ON Feb. 20, 1990, Federal Reserve Board chairman Alan Greenspan told Congress that "available indicators of near-term economic performance suggest that the weakest point [in economic activity] may have passed." He was wrong, of course. The economy entered a recession last July. That slump, despite the drop in the unemployment rate for April announced last Friday, may not be over.
As spelled out by Mr. Greenspan, the goal of the Fed's policymaking body early last year was "to restrain growth in money and aggregate demand in coming years enough to establish a clear downward tilt to the trend of inflation and inflation expectations, while avoiding a recession."
Now there is no evidence that Fed economists and officials are better than anyone else in forecasting the twists and turns in the economy. So we can't really rap the Fed chairman for being inaccurate in his forecast.
Nor have we ever heard of a top Fed official saying something like this: "What this economy needs is a good recession." Even if some Fed officials thought a recession was necessary to cure the debt binge, the growing inflation, and the other excesses of the 1980s, it would not be politic to say so. Taking the chairman at his word, however, the recession was unexpected and unsought, and perhaps deepened by the Gulf war shock on consumers.
Nonetheless, the Fed has been slow in countering this recession. It has gradually reduced interest rates, usually a quarter of a percentage point at a time. But it lagged in getting the nation's money supply - the fuel for the economy - to grow. Perhaps there was a bit of "macho" central banking present - Fed officials beating their chests and saying to themselves, "I'm tough in the battle against inflation, willing to take the heat of criticism for the national good." That's better than panicking and p umping money into the system like crazy, causing even more inflation. But there must be a middle ground.
In any case, the Gulf war is past, and the money supply for the past three months has been growing at a good rate. Further, the Fed last week trimmed the discount rate it charges on loans to commercial banks, and these banks responded by cutting the prime interest rate they charge better customers to 8.5 percent from 9 percent. Those moves are welcome indeed. This recession already has lasted long enough to lower inflation and prompt some rethinking about the merits of overleveraging with debt.
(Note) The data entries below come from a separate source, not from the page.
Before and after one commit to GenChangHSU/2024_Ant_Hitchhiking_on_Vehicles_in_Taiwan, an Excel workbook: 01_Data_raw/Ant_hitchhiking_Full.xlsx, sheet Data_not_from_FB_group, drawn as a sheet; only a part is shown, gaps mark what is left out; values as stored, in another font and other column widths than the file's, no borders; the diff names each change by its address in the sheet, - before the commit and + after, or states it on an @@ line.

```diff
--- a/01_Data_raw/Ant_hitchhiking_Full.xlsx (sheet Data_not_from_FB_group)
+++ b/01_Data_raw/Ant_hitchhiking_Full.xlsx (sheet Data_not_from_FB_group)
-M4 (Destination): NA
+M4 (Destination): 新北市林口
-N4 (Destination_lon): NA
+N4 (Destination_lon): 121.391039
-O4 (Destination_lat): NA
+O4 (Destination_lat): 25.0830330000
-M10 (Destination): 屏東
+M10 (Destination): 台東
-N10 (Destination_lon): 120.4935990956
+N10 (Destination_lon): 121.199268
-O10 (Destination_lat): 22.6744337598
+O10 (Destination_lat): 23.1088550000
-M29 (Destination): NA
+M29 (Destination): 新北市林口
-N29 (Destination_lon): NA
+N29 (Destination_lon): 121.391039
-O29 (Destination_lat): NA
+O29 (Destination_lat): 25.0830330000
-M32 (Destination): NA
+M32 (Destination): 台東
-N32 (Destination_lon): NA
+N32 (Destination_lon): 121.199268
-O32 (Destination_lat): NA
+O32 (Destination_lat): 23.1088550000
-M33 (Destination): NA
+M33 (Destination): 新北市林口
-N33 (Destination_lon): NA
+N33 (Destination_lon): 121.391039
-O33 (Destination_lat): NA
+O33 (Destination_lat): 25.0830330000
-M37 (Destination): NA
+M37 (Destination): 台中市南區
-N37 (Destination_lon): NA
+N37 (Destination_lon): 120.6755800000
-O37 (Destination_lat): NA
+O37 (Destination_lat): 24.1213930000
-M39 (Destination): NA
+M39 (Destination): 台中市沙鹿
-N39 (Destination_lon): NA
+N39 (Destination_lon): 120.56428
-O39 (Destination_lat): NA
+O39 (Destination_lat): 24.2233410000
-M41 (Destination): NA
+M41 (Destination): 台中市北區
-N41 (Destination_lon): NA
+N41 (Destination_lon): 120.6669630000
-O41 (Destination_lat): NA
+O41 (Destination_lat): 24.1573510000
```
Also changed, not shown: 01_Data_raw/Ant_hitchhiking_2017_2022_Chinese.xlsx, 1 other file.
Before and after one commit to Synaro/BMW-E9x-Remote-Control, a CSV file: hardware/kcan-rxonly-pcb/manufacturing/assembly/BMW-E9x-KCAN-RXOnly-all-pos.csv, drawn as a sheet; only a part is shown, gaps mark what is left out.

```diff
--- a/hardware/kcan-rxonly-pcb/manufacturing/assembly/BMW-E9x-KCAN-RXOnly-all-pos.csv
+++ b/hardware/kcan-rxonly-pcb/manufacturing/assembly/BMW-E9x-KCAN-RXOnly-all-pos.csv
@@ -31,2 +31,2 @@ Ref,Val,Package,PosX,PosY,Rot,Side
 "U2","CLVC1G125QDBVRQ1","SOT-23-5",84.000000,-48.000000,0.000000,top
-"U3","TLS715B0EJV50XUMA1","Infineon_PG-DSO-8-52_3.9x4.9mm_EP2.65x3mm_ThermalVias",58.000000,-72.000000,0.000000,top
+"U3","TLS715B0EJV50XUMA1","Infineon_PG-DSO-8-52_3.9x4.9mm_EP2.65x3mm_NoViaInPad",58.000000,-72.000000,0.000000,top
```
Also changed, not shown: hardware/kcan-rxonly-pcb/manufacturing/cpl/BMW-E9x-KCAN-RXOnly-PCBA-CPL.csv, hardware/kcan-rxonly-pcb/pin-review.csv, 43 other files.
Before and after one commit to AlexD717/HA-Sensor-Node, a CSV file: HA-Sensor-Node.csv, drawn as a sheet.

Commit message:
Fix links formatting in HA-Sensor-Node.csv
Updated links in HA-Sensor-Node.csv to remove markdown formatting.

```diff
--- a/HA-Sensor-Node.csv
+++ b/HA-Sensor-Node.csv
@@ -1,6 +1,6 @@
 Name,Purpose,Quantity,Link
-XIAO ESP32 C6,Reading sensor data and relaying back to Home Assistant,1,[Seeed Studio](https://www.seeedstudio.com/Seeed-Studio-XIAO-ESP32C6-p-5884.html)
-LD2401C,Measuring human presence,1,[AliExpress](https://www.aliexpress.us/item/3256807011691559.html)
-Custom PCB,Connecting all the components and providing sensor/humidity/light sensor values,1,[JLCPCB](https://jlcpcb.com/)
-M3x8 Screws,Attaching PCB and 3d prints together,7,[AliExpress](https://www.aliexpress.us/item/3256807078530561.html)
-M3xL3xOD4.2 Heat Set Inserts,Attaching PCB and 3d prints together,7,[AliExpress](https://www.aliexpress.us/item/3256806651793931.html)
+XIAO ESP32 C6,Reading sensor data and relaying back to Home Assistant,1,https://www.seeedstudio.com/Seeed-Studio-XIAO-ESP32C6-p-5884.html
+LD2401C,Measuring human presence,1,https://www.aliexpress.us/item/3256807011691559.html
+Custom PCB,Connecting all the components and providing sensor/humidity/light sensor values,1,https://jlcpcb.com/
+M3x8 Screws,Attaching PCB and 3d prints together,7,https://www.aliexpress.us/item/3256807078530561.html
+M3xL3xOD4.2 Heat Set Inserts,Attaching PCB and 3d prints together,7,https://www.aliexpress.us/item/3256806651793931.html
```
Whether the recession will end by July, as most economists forecast, or later as some say, we wouldn't dare forecast. We hope it is sooner rather than later.